The term “Kobudo” is a rather general term that means “old warrior ways”, and is used to differentiate older, classical martial arts systems from modern, sportive methods (called “Gendai Budo”, or "modern martial ways"). The term “Kobudo” does not describe any particular martial art, though some individuals use it as such (many Okinawan Karate-do stylists use it to describe weaponry arts). A more descriptive term that better illustrates the type of martial arts training found in the Seirin Dojo would be “Koryu”. Koryu is comprised of two Kanji characters:

Ko/Furui - Classical, old, or ancient
Ryu/Nagare - Flow, flowing, school, lineage or tradition

When these two characters are joined they represent a classical school, old flow, or an old flowing tradition. Add this to "Bujutsu" or "Bugei" (both terms that mean “Warrior Art”) and you have a classical warrior/military art.

Kobudo arts are the root of all modern Japanese arts and includes the original, combat-oriented methods found in modern derivatives such as Judo, Kendo, Aikido, Karate-do and others. Kobudo training encompasses many different types of unarmed fighting skills (Jujutsu/Taijutsu), as well as a variety of armed forms of combat. These include blade arts (Tantojutsu/Kenjutsu/Iaijutsu/Battojutsu), halberd arts (Sojutsu/Naginatajutsu/Bisentojutsu), stick and staff arts (Rokushakubojutsu/Jojutsu/Sanjakubojutsu), projectile methods (Shurikenjutsu, Nagekenjutsu) and other classical Japanese arms.

Instruction is taken from the following schools of classical Japanese Kobudo:

• Gyokko Ryu Kosshijutsu
• Koto Ryu Koppojutsu
• Kukishinden Happo Hikenjutsu (Kukishin-Ryu) Dakentaijutsu
• Takagi Yoshin Ryu Jutaijutsu
• Shinden Fudo Ryu Dakentaijutsu • Jutaijutsu

The Seirin Dojo also offers specialized training exclusively for law enforcement, firefighters, security and military personnel, and others. Click here for more information on the program.

The Seirin Dojo Staff

Scott Takahashi
Head Instructor and Seirin Dojo-cho

Scott began his martial art training at the early age of ten, learning the Korean martial arts known as Chung Do Kwan and Moo Duk Kwan. He began studying Shito Ryu Karate-do in his early teenage years, developing a fascination with Japanese Budo. Yearning to learn more about the classical martial arts of old Japan, he started searching for an art that was not sport-oriented or modernized. At age fifteen he began his training in the classical Japanese Budo (Kobudo), attaining the rank of Godan (5th Degree Black Belt) In 1993. Shortly thereafter he opened his first formal Dojo and began actively teaching the Koryu arts.

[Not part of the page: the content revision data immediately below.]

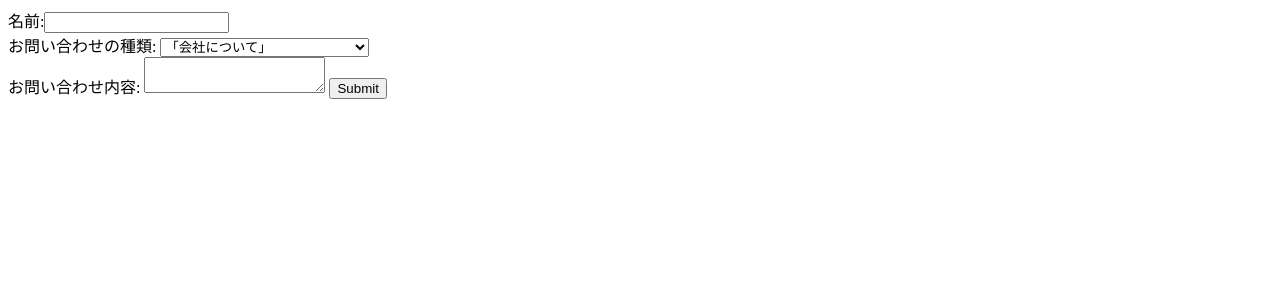
Repository: sakku-14/sukkiri_servlet
Page: http://localhost/lucky/ex5_2.jsp
An editor plug-in stored every save of this project. The page is shown before and after the next save, followed by the edit.
The browser window is 1280 px wide. The pictures show the whole page.
The page is served by Tomcat 9.

Above is the page before, as saved 2021-10-18 02:21:53.

After the next save:
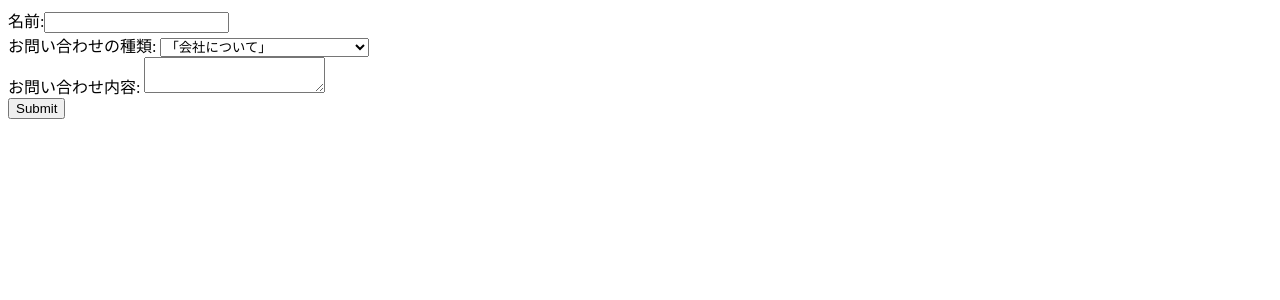
Saved 13 s later.
--- a/lucky/src/main/webapp/ex5_2.jsp
+++ b/lucky/src/main/webapp/ex5_2.jsp
@@ -16,7 +16,7 @@
 <option value="support">「アフターサポートについて」</option>
 </select><br>
 お問い合わせ内容:
-<textarea name="body"></textarea>
+<textarea name="body"></textarea><br>
 <input type="submit">
 </form>
 </body>
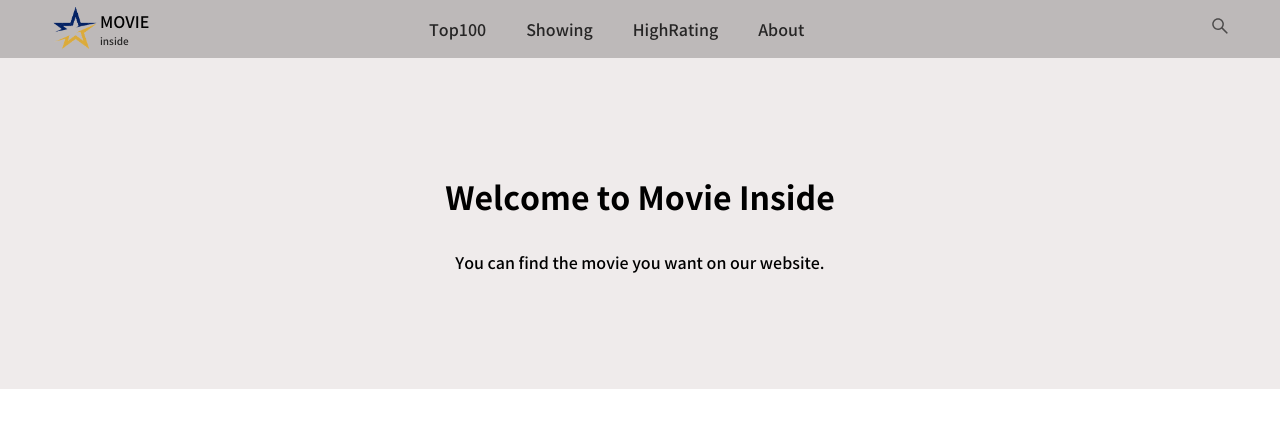
Repository: yangddoddi/Movie-Inside
Page: /
The author's editor kept a copy of each file at every save. The page is drawn from the files as they stood at one save, then again after the next save.
The browser window is 1280 px wide. The pictures show the whole page.
The project was rebuilt for these pictures with package versions that can differ from the ones it lists, and the page was loaded fresh each time. Also part of the build but not shown: src/App.css, src/routes/Detail.js.

Above is the page before, as saved 2022-05-02 19:46:20.

### public/index.html
<!DOCTYPE html>
<html lang="en">

<head>
  <meta charset="utf-8" />
  <link rel="icon" href="./image/logo.png" />
  <meta name="viewport" content="width=device-width, initial-scale=1" />
  <meta name="theme-color" content="#000000" />
  <meta name="description" content="Web site created using create-react-app" />
  <link rel="apple-touch-icon" href="%PUBLIC_URL%/logo192.png" />
  <!--
      manifest.json provides metadata used when your web app is installed on a
      user's mobile device or desktop. See https://developers.google.com/web/fundamentals/web-app-manifest/
    -->
  <link rel="manifest" href="%PUBLIC_URL%/manifest.json" />
  <!--
      Notice the use of %PUBLIC_URL% in the tags above.
      It will be replaced with the URL of the `public` folder during the build.
      Only files inside the `public` folder can be referenced from the HTML.

      Unlike "/favicon.ico" or "favicon.ico", "%PUBLIC_URL%/favicon.ico" will
      work correctly both with client-side routing and a non-root public URL.
      Learn how to configure a non-root public URL by running `npm run build`.
    -->
  <title>Movie Inside</title>
</head>

<body>
  <noscript>You need to enable JavaScript to run this app.</noscript>
  <div id="root"></div>
  <!--
      This HTML file is a template.
      If you open it directly in the browser, you will see an empty page.

      You can add webfonts, meta tags, or analytics to this file.
      The build step will place the bundled scripts into the <body> tag.

      To begin the development, run `npm start` or `yarn start`.
      To create a production bundle, use `npm run build` or `yarn build`.
    -->
</body>

</html>

### src/App.js
import "./App.css";
import { RouteJS } from "./components/Routes";
import "./scss/main.scss";
import { Nav } from "./components/Nav";

function App() {
  return (
    <>
      <Nav />
      <RouteJS />
    </>
  );
}

export default App;

### src/components/Routes.js
import { Route, BrowserRouter, Routes } from "react-router-dom";
import { Main } from "../routes/Main";
import { Detail } from "../routes/Detail";

export const RouteJS = () => {
  return (
    <Routes>
      <Route path="/" element={<Main />} />
      <Route path="/detail" element={<Detail />} />
    </Routes>
  );
};

### src/scss/main.scss


* {
    box-sizing: border-box;
    font-family: 'Noto Sans CJK KR';
    margin: 0px;
}

### src/components/Nav.js
import React from "react";
import logo from "../image/logo.png";
import styles from "./Nav.module.scss";
import { AiOutlineSearch } from "react-icons/ai";

export const Nav = () => {
  return (
    <nav className={styles.nav}>
      <div className={styles.navContainer}>
        <div className={styles.leftContainer}>
          <img className={styles.logo} src={logo}></img>
          <div className={styles.logoContainer}>
            <span>MOVIE</span>
            <span>inside</span>
          </div>
        </div>
        <ul className={styles.navItems}>
          <li className={styles.navItem}>Top100</li>
          <li className={styles.navItem}>Showing</li>
          <li className={styles.navItem}>HighRating</li>
          <li className={styles.navItem}>About</li>
        </ul>
        <form className={styles.navForm}>
          <input type={"text"} id="searchInput" />
          <label for="searchInput">
            <AiOutlineSearch className={styles.searchIcon} />
          </label>
        </form>
      </div>
    </nav>
  );
};

### src/routes/Main.js
import React from "react";
import { Jumbotron } from "../components/Main/Jumbotron";

export const Main = () => {
  return (
    <>
      <Jumbotron />
    </>
  );
};

### src/components/Nav.module.scss
@import url(../scss/font.scss);


.nav {
    background-color: #bdb9b9;
    width: 100%;
    height: 8vh;
    padding: 10px 50px 10px 50px;
    display: flex;
    justify-content: center;
}

.navContainer {
    display: flex;
    align-items: center;
    justify-content: space-between;
    width: 100%;
    max-width: 1200px;
}

.logo {
    width: 50px;
}

.logoContainer {
    display: flex;
    flex-direction: column;
    justify-content: flex-end;
    user-select: none;

    span:nth-child(2) {
        font-size: 10px;
        color:rgba(0,0,0,0.8);
    }
}

.leftContainer {
    display: flex;
    align-items: center;
}

.navItems {
    display: flex;
    list-style: none;
    color: rgba(0,0,0,0.8);
    font-size: 16px;
    margin: 0px;
}


.navItem {
    margin: 0px 20px 0px 20px;
    cursor: pointer;
}

.navForm {
        position:relative;
        display: flex;
        align-items: center;

    input {
        margin-left: 30px;
        border-radius: 5%;
        height: 25px;
        border: none;
        color: rgba(0,0,0,0.8);
        background-color: transparent;
    }

    input:focus {
        outline: none;
        border-bottom: rgba(122,122,122,1) solid 1px;
    }

    label {
        position: absolute;
        right: 0px;
        height: 25px;
        border-left: none;
    }

    svg {
        font-size: 20px;
        color: rgba(0,0,0,0.6);
    }
}

### src/components/Main/Jumbotron.js
import React from "react";
import styles from "./Jumbotron.module.scss";
import { AiOutlineSearch } from "react-icons/ai";

export const Jumbotron = () => {
  return (
    <div className={styles.jumbotron}>
      <div className={styles.jumbotronContainer}>
        <h1 className={styles.header}> Welcome to Movie Inside </h1>
        <p>You can find the movie you want on our website.</p>
      </div>
    </div>
  );
};

### src/scss/font.scss
@font-face {
    font-family: 'Noto Sans CJK KR';
    font-style: normal;
    font-weight: light;
    src: url('../fontStyle/NotoSansKR-Light.otf')
}

@font-face {
    font-family: 'Noto Sans CJK KR';
    font-style: normal;
    font-weight: normal;
    src: url('../fontStyle/NotoSansKR-Regular.otf')
}

@font-face {
    font-family: 'Noto Sans CJK KR';
    font-style: normal;
    font-weight: semi-bold;
    src: url('../fontStyle/NotoSansKR-Medium.otf')
}
@font-face {
    font-family: 'Noto Sans CJK KR';
    font-style: normal;
    font-weight: bold;
    src: url('../fontStyle/NotoSansKR-Bold.otf')
}

### src/components/Main/Jumbotron.module.scss

.jumbotron {
    background-color: #efebeb;
    padding: 50px;
    display: flex;
    justify-content: center;
    align-items: center;
    height: 46vh;
}

.jumbotronContainer {
    width: 100%;
    max-width: 1200px;
    text-align: center;
}

.header {
    margin-bottom: 30px;
}

Loaded but not shown: src/index.js (common file); src/index.css (common file); src/reportWebVitals.js (common file)

After the next save:
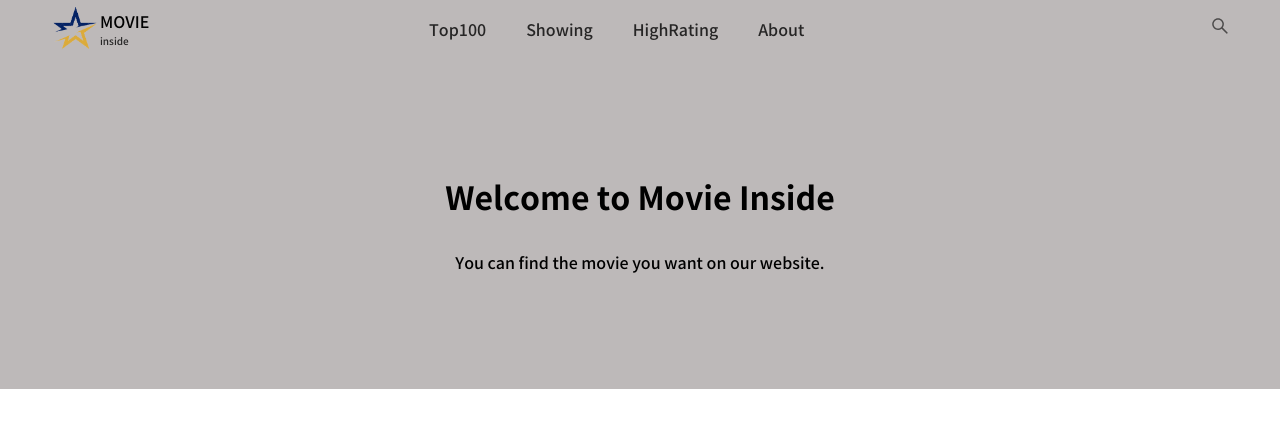
Saved 27 s later.
--- a/src/components/Main/Jumbotron.module.scss
+++ b/src/components/Main/Jumbotron.module.scss
@@ -1,6 +1,6 @@
 
 .jumbotron {
-    background-color: #efebeb;
+    background-color: #bdb9b9;
     padding: 50px;
     display: flex;
     justify-content: center;
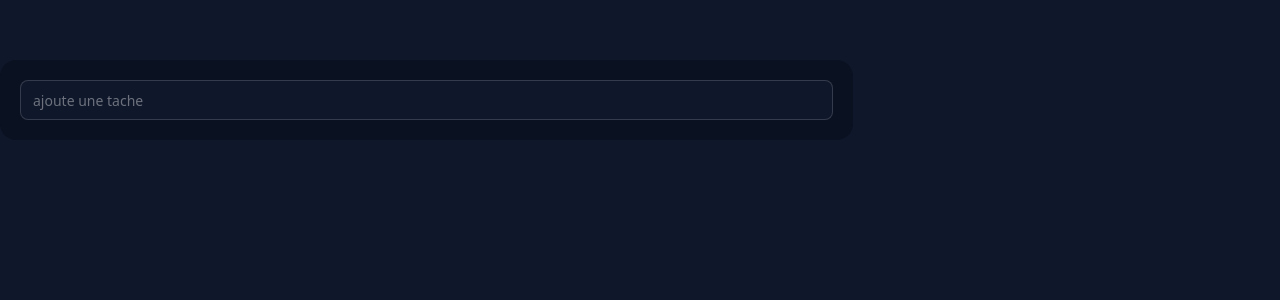
Repository: gradi243/react_ex_tuto
Page: /
These files come from the project's save history. The page is drawn as it stood at one moment and after a run of saves; the edit follows.
The browser window is 1280 px wide. The pictures show the whole page.
The project was rebuilt for these pictures with package versions that can differ from the ones it lists, and the page was loaded fresh each time. Also part of the build but not shown: vite.config.ts.

Above is the page before, as saved 2025-09-13 23:55:34.

After the next 3 saves:
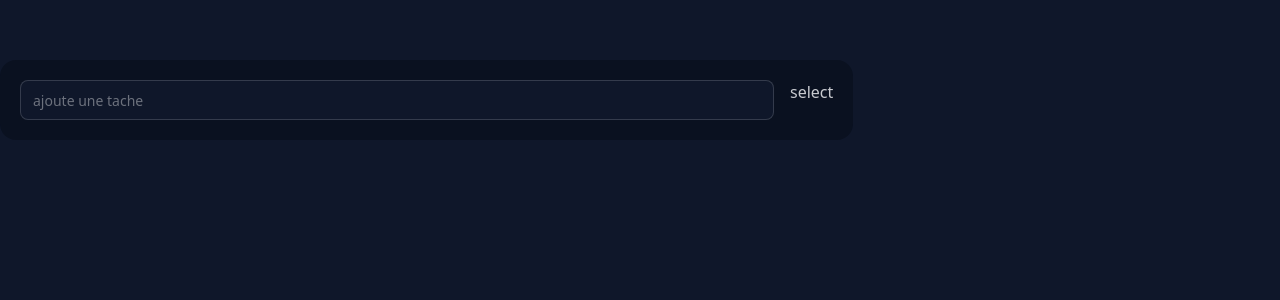
The 3 saves are shown as one change because they came seconds apart.
The last was saved 25 s later.
--- a/src/App.tsx
+++ b/src/App.tsx
@@ -17,6 +17,8 @@ function App(){
           className="input w-full"
           placeholder="ajoute une tache"
           />
+
+          select
         </div>
       </div>
     </div>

Scott has had the pleasure of training with the top Japanese master teachers in the art, in addition to training with prominent American instructors as well. He has had the pleasure of teaching law enforcement, military personnel, and firefighters and continues to work with those groups, in addition to teaching children, adults and seniors. Scott is a speaker of Japanese language, and maintains interests in many facets of Japanese culture, history and philosophy. These elements strongly influence his teaching style and methods. He returns to Japan on average of twice a year to further his own training with the Japanese masters and visit with his family, who reside in Shizuoka-ken, Japan (Mt. Fuji area). A native of New Jersey, he currently resides in Richmond, VA with his wife Kyomi, a native Japanese who is an accomplished Shodo artist (calligraphy arts) and a Japanese translator/interpreter. Scott and his wife Kyomi together run a Japanese translation business.


George McDowell
Assistant Instructor

George McDowell is the head Assistant instructor in the Seirin Dojo, in addition to being the Senpai of the school (Senior-most student). He has over 10 years experience in the classical Budo, and currently retains the rank of First Degree Black Belt. He currently resides in Richmond, VA with his family, and works at a prominent media company in the city.






Kyomi Takahashi
Japanese Arts Director

Kyomi directs and develops the additional programs taught through the school, in addition to Japanese language tutoring. She is well known for her unique artistic style of Japanese calligraphy art (Shodo), and is the daughter of prominent Shodo artist Sueko Takahashi of Shizuoka-ken Japan.